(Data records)
════════════════

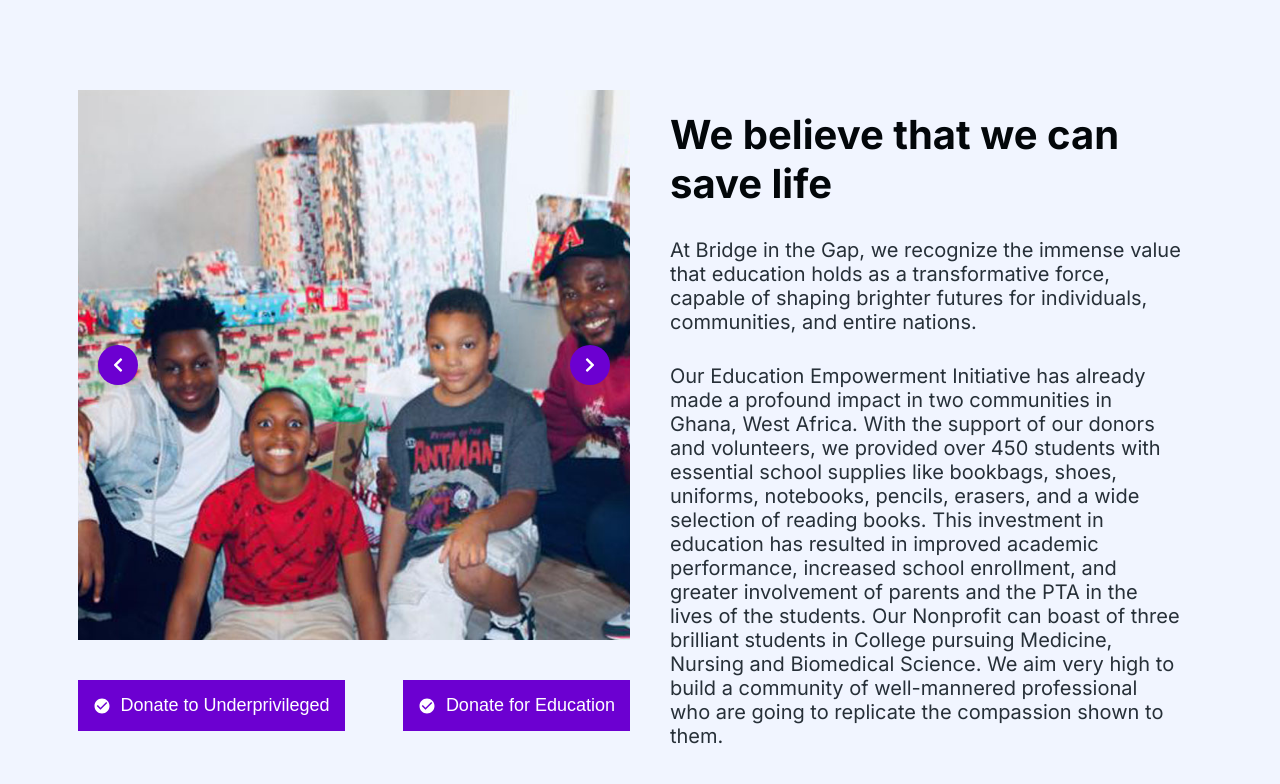
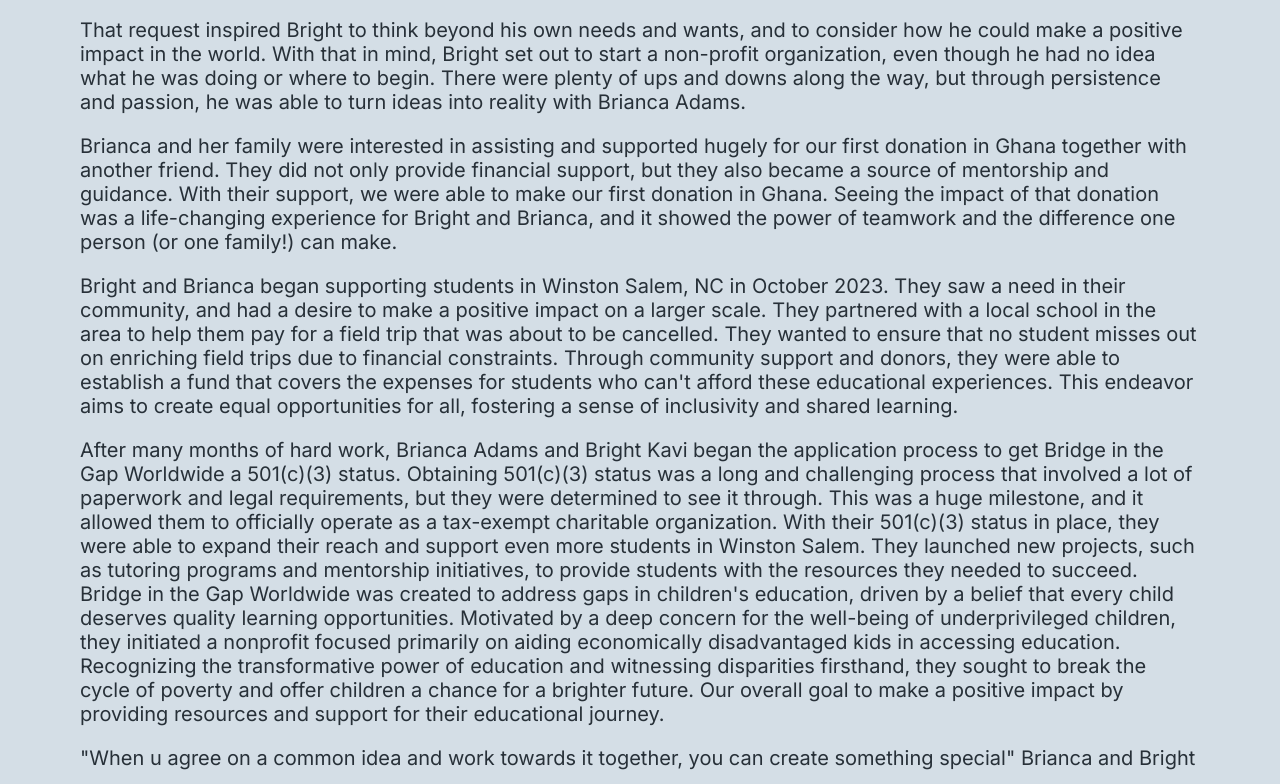
Before and after one commit to herdoycode/ghana, a Next.js app: page /about in a window 1280 px wide. Shown: the part 356-1140 px from the top of the page. Built offline with nearby package versions, Linux system fonts and the light colour scheme.

Commit message:
Create changes

```diff
--- a/app/about/page.scss
+++ b/app/about/page.scss
@@ -1,19 +1,23 @@
 .about-wrapper {
-  padding: 8rem 0rem;
   display: flex;
   align-items: center;
   justify-content: center;
   flex-direction: column;
   .ab-top {
-    text-align: center;
-    width: 70rem;
-    padding: 1rem 8rem;
+    padding: 10rem 8rem;
     margin-bottom: 10rem;
+    background: var(--bg-secondary);
     h1 {
       font-size: 5rem;
       margin-bottom: 3rem;
+      text-align: center;
+    }
+    p {
+      margin-top: 2rem;
+      font-size: 2rem;
     }
     @media screen and (max-width: 768px) {
+      padding: 10rem 2rem;
       width: 100%;
       h1 {
         font-size: 3rem;
--- a/app/about/page.tsx
+++ b/app/about/page.tsx
@@ -1,7 +1,6 @@
 import Link from "next/link";
 import { MdCheckCircle } from "react-icons/md";
 import Slider from "../components/slider/Slider";
-import Tastimonial from "../components/testimonial/Tastimonial";
 import "./page.scss";
 
 const AboutPage = () => {
@@ -10,8 +9,66 @@
       <div className="ab-top">
         <h1>About us</h1>
         <p>
-          The hunger to bridge the gap in the lives of people and set the pace
-          to build the foundations of many generations.
+          Growing up, Bright always knew his mother was a generous and
+          compassionate person. But when she asked him to help pay tuition for
+          some students as a birthday gift, it really hit home just how deeply
+          she cared about helping others.
+        </p>
+        <p>
+          That request inspired Bright to think beyond his own needs and wants,
+          and to consider how he could make a positive impact in the world. With
+          that in mind, Bright set out to start a non-profit organization, even
+          though he had no idea what he was doing or where to begin. There were
+          plenty of ups and downs along the way, but through persistence and
+          passion, he was able to turn ideas into reality with Brianca Adams.
+        </p>
+        <p>
+          Brianca and her family were interested in assisting and supported
+          hugely for our first donation in Ghana together with another friend.
+          They did not only provide financial support, but they also became a
+          source of mentorship and guidance. With their support, we were able to
+          make our first donation in Ghana. Seeing the impact of that donation
+          was a life-changing experience for Bright and Brianca, and it showed
+          the power of teamwork and the difference one person (or one family!)
+          can make.
+        </p>
+        <p>
+          Bright and Brianca began supporting students in Winston Salem, NC in
+          October 2023. They saw a need in their community, and had a desire to
+          make a positive impact on a larger scale. They partnered with a local
+          school in the area to help them pay for a field trip that was about to
+          be cancelled. They wanted to ensure that no student misses out on
+          enriching field trips due to financial constraints. Through community
+          support and donors, they were able to establish a fund that covers the
+          expenses for students who can't afford these educational experiences.
+          This endeavor aims to create equal opportunities for all, fostering a
+          sense of inclusivity and shared learning.
+        </p>
+        <p>
+          After many months of hard work, Brianca Adams and Bright Kavi began
+          the application process to get Bridge in the Gap Worldwide a 501(c)(3)
+          status. Obtaining 501(c)(3) status was a long and challenging process
+          that involved a lot of paperwork and legal requirements, but they were
+          determined to see it through. This was a huge milestone, and it
+          allowed them to officially operate as a tax-exempt charitable
+          organization. With their 501(c)(3) status in place, they were able to
+          expand their reach and support even more students in Winston Salem.
+          They launched new projects, such as tutoring programs and mentorship
+          initiatives, to provide students with the resources they needed to
+          succeed. Bridge in the Gap Worldwide was created to address gaps in
+          children's education, driven by a belief that every child deserves
+          quality learning opportunities. Motivated by a deep concern for the
+          well-being of underprivileged children, they initiated a nonprofit
+          focused primarily on aiding economically disadvantaged kids in
+          accessing education. Recognizing the transformative power of education
+          and witnessing disparities firsthand, they sought to break the cycle
+          of poverty and offer children a chance for a brighter future. Our
+          overall goal to make a positive impact by providing resources and
+          support for their educational journey.
+        </p>
+        <p>
+          "When u agree on a common idea and work towards it together, you can
+          create something special" Brianca and Bright
         </p>
       </div>
       <div className="container">
@@ -32,7 +89,7 @@
             </div>
           </div>
           <div className="ab-rigtht">
-            <h2>We believe that we can save life</h2>
+            <h2>We believe we can have save lives.</h2>
             <p>
               At Bridge in the Gap, we recognize the immense value that
               education holds as a transformative force, capable of shaping
@@ -55,7 +112,6 @@
           </div>
         </div>
       </div>
-      <Tastimonial />
     </div>
   );
 };
```
Also changed, not shown: app/components/profileCard/ProfileCard.tsx (+39 -0 lines), public/44.jpg (added).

════════════════

### WHAT IS REQUIRED
Output every entry above exactly as written, but omit the pictures.

### FINAL ANSWER
Before and after one commit to herdoycode/ghana, a Next.js app: page /about in a window 1280 px wide. Shown: the part 356-1140 px from the top of the page. Built offline with nearby package versions, Linux system fonts and the light colour scheme.

Commit message:
Create changes

```diff
--- a/app/about/page.scss
+++ b/app/about/page.scss
@@ -1,19 +1,23 @@
 .about-wrapper {
-  padding: 8rem 0rem;
   display: flex;
   align-items: center;
   justify-content: center;
   flex-direction: column;
   .ab-top {
-    text-align: center;
-    width: 70rem;
-    padding: 1rem 8rem;
+    padding: 10rem 8rem;
     margin-bottom: 10rem;
+    background: var(--bg-secondary);
     h1 {
       font-size: 5rem;
       margin-bottom: 3rem;
+      text-align: center;
+    }
+    p {
+      margin-top: 2rem;
+      font-size: 2rem;
     }
     @media screen and (max-width: 768px) {
+      padding: 10rem 2rem;
       width: 100%;
       h1 {
         font-size: 3rem;
--- a/app/about/page.tsx
+++ b/app/about/page.tsx
@@ -1,7 +1,6 @@
 import Link from "next/link";
 import { MdCheckCircle } from "react-icons/md";
 import Slider from "../components/slider/Slider";
-import Tastimonial from "../components/testimonial/Tastimonial";
 import "./page.scss";
 
 const AboutPage = () => {
@@ -10,8 +9,66 @@
       <div className="ab-top">
         <h1>About us</h1>
         <p>
-          The hunger to bridge the gap in the lives of people and set the pace
-          to build the foundations of many generations.
+          Growing up, Bright always knew his mother was a generous and
+          compassionate person. But when she asked him to help pay tuition for
+          some students as a birthday gift, it really hit home just how deeply
+          she cared about helping others.
+        </p>
+        <p>
+          That request inspired Bright to think beyond his own needs and wants,
+          and to consider how he could make a positive impact in the world. With
+          that in mind, Bright set out to start a non-profit organization, even
+          though he had no idea what he was doing or where to begin. There were
+          plenty of ups and downs along the way, but through persistence and
+          passion, he was able to turn ideas into reality with Brianca Adams.
+        </p>
+        <p>
+          Brianca and her family were interested in assisting and supported
+          hugely for our first donation in Ghana together with another friend.
+          They did not only provide financial support, but they also became a
+          source of mentorship and guidance. With their support, we were able to
+          make our first donation in Ghana. Seeing the impact of that donation
+          was a life-changing experience for Bright and Brianca, and it showed
+          the power of teamwork and the difference one person (or one family!)
+          can make.
+        </p>
+        <p>
+          Bright and Brianca began supporting students in Winston Salem, NC in
+          October 2023. They saw a need in their community, and had a desire to
+          make a positive impact on a larger scale. They partnered with a local
+          school in the area to help them pay for a field trip that was about to
+          be cancelled. They wanted to ensure that no student misses out on
+          enriching field trips due to financial constraints. Through community
+          support and donors, they were able to establish a fund that covers the
+          expenses for students who can't afford these educational experiences.
+          This endeavor aims to create equal opportunities for all, fostering a
+          sense of inclusivity and shared learning.
+        </p>
+        <p>
+          After many months of hard work, Brianca Adams and Bright Kavi began
+          the application process to get Bridge in the Gap Worldwide a 501(c)(3)
+          status. Obtaining 501(c)(3) status was a long and challenging process
+          that involved a lot of paperwork and legal requirements, but they were
+          determined to see it through. This was a huge milestone, and it
+          allowed them to officially operate as a tax-exempt charitable
+          organization. With their 501(c)(3) status in place, they were able to
+          expand their reach and support even more students in Winston Salem.
+          They launched new projects, such as tutoring programs and mentorship
+          initiatives, to provide students with the resources they needed to
+          succeed. Bridge in the Gap Worldwide was created to address gaps in
+          children's education, driven by a belief that every child deserves
+          quality learning opportunities. Motivated by a deep concern for the
+          well-being of underprivileged children, they initiated a nonprofit
+          focused primarily on aiding economically disadvantaged kids in
+          accessing education. Recognizing the transformative power of education
+          and witnessing disparities firsthand, they sought to break the cycle
+          of poverty and offer children a chance for a brighter future. Our
+          overall goal to make a positive impact by providing resources and
+          support for their educational journey.
+        </p>
+        <p>
+          "When u agree on a common idea and work towards it together, you can
+          create something special" Brianca and Bright
         </p>
       </div>
       <div className="container">
@@ -32,7 +89,7 @@
             </div>
           </div>
           <div className="ab-rigtht">
-            <h2>We believe that we can save life</h2>
+            <h2>We believe we can have save lives.</h2>
             <p>
               At Bridge in the Gap, we recognize the immense value that
               education holds as a transformative force, capable of shaping
@@ -55,7 +112,6 @@
           </div>
         </div>
       </div>
-      <Tastimonial />
     </div>
   );
 };
```
Also changed, not shown: app/components/profileCard/ProfileCard.tsx (+39 -0 lines), public/44.jpg (added).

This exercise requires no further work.